(Data shown Opens)
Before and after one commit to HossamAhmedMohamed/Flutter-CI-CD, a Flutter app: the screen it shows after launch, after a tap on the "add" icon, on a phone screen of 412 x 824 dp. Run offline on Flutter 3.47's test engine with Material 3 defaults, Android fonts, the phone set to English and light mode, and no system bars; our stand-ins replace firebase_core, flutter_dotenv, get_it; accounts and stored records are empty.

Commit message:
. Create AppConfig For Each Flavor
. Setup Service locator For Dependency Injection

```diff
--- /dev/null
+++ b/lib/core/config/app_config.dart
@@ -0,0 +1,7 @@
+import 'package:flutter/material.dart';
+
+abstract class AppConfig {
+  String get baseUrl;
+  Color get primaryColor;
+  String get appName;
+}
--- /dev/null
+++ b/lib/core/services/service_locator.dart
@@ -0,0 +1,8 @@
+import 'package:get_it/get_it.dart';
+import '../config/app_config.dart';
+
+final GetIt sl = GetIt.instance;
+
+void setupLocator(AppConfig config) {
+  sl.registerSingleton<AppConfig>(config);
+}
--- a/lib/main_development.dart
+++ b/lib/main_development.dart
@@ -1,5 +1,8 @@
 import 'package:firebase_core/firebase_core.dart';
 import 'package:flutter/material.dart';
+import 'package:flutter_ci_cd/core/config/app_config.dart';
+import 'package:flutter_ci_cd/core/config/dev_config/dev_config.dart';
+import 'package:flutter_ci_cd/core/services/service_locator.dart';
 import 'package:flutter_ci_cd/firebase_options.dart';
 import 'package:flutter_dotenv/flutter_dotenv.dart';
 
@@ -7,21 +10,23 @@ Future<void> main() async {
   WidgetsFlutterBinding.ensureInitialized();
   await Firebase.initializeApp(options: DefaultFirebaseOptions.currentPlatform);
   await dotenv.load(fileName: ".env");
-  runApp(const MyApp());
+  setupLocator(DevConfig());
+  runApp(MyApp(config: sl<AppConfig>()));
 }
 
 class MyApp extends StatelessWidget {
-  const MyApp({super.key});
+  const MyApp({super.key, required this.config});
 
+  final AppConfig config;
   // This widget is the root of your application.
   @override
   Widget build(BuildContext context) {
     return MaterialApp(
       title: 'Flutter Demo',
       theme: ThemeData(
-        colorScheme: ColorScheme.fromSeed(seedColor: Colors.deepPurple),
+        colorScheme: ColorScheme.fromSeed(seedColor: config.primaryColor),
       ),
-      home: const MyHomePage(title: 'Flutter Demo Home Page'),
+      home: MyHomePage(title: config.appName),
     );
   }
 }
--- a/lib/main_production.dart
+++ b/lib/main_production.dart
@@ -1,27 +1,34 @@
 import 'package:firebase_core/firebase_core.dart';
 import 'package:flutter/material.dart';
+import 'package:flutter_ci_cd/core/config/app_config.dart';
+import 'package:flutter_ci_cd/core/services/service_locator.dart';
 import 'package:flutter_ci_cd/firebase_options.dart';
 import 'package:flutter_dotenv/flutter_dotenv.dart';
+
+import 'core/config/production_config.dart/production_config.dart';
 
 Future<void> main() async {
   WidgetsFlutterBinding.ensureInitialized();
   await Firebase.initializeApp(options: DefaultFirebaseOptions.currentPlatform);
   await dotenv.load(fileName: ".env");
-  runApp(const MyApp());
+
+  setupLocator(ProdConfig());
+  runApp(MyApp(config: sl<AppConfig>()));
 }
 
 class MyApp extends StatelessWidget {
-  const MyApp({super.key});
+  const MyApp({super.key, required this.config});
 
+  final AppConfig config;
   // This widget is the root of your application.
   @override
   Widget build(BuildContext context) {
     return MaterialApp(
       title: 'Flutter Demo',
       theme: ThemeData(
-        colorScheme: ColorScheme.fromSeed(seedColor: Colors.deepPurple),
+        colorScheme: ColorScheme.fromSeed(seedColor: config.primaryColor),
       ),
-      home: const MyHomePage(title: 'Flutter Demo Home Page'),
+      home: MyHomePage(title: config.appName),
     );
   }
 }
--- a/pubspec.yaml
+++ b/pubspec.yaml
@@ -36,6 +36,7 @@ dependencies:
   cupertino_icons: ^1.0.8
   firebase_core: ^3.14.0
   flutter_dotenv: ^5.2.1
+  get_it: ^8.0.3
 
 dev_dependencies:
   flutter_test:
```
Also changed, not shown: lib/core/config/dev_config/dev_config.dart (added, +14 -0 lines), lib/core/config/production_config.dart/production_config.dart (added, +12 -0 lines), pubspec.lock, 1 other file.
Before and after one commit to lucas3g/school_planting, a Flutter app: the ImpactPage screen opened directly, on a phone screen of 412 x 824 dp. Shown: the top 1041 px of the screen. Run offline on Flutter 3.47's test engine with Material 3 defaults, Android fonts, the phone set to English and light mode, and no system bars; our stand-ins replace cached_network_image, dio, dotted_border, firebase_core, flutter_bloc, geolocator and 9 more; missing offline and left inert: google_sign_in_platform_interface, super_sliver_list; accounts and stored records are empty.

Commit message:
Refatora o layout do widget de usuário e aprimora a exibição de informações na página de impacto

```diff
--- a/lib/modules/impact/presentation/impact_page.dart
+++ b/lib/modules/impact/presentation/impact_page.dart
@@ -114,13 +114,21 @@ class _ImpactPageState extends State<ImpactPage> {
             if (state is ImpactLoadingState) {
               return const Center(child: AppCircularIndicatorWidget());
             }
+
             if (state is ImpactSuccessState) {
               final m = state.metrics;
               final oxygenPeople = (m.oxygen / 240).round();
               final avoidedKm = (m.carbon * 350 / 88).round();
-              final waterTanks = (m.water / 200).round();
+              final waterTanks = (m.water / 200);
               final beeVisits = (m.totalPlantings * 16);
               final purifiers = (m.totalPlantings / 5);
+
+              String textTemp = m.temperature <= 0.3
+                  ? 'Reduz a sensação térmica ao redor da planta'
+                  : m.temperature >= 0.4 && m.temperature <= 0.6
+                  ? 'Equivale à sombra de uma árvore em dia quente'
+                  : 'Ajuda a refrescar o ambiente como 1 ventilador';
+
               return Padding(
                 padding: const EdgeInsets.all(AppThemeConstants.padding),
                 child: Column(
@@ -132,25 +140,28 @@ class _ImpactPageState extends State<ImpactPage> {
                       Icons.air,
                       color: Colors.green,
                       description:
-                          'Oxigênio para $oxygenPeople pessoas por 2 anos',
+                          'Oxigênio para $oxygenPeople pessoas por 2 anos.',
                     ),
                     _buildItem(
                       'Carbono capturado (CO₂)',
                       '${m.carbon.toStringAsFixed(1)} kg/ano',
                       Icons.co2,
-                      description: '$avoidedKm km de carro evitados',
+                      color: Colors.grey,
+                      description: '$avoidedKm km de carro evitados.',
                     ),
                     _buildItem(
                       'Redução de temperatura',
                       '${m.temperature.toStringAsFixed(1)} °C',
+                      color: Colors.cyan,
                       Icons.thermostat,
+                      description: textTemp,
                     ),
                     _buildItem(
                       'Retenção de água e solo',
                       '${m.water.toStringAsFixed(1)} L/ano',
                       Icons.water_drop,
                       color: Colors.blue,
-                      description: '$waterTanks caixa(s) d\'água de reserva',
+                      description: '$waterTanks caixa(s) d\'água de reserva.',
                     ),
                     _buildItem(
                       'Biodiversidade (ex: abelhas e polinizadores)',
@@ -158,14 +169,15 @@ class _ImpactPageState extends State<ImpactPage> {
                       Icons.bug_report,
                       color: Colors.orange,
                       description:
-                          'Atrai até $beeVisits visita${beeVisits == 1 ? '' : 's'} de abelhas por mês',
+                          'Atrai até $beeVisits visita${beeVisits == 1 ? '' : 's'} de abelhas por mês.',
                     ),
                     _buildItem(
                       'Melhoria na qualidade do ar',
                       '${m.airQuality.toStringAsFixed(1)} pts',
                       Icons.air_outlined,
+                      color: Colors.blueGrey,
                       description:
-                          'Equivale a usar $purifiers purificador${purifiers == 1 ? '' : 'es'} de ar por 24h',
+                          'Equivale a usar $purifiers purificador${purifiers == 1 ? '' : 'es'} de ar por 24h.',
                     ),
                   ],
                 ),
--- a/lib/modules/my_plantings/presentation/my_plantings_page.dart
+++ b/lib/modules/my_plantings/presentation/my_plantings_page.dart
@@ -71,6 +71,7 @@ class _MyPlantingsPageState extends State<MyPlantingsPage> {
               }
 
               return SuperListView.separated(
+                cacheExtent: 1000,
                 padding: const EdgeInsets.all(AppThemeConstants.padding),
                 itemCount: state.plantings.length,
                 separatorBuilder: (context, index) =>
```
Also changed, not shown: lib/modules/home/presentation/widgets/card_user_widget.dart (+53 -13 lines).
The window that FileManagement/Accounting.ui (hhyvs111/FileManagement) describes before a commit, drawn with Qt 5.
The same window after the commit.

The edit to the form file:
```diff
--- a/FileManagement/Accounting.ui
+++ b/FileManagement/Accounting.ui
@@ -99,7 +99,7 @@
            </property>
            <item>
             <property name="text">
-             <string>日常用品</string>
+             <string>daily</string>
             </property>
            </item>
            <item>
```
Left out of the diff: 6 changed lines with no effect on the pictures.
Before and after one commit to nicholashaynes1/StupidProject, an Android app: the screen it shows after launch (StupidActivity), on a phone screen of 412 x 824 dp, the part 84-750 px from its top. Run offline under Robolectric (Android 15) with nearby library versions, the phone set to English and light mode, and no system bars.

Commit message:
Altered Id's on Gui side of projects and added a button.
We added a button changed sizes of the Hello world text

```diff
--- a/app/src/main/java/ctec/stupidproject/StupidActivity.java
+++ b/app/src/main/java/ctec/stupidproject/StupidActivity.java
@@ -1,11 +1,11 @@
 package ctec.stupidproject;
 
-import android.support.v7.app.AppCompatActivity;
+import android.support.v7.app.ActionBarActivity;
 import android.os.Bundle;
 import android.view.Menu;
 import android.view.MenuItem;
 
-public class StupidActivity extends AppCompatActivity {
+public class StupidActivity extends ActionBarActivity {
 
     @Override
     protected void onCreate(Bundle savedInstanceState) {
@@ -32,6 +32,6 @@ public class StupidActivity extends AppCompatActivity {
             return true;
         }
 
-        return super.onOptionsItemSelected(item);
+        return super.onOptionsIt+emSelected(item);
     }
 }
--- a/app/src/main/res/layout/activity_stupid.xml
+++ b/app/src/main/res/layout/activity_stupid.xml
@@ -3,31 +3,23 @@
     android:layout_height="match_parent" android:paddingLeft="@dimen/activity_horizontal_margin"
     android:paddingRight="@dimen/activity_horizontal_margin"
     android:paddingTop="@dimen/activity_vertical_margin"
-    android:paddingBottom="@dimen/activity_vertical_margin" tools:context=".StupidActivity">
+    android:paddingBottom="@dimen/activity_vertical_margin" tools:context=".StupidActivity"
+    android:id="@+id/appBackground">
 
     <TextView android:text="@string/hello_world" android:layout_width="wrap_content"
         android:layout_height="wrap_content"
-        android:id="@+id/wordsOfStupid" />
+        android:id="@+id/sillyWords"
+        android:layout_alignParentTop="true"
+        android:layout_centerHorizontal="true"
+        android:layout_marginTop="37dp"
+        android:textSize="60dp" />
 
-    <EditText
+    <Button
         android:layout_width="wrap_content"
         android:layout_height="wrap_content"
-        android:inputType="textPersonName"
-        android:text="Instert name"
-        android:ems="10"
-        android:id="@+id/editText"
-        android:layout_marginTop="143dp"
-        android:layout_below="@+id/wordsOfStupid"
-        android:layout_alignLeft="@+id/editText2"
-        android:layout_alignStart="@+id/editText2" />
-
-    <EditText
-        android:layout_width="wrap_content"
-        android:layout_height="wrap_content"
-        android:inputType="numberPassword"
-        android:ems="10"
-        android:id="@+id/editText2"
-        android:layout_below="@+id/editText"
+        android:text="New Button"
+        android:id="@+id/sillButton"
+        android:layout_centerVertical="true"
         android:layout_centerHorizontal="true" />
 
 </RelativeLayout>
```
(Data shown Closes)
Your task is to copy each line of the data above that holds "AppConfig".

. Create AppConfig For Each Flavor
+abstract class AppConfig {
+void setupLocator(AppConfig config) {
+  sl.registerSingleton<AppConfig>(config);
+  runApp(MyApp(config: sl<AppConfig>()));
+  final AppConfig config;
+  runApp(MyApp(config: sl<AppConfig>()));
+  final AppConfig config;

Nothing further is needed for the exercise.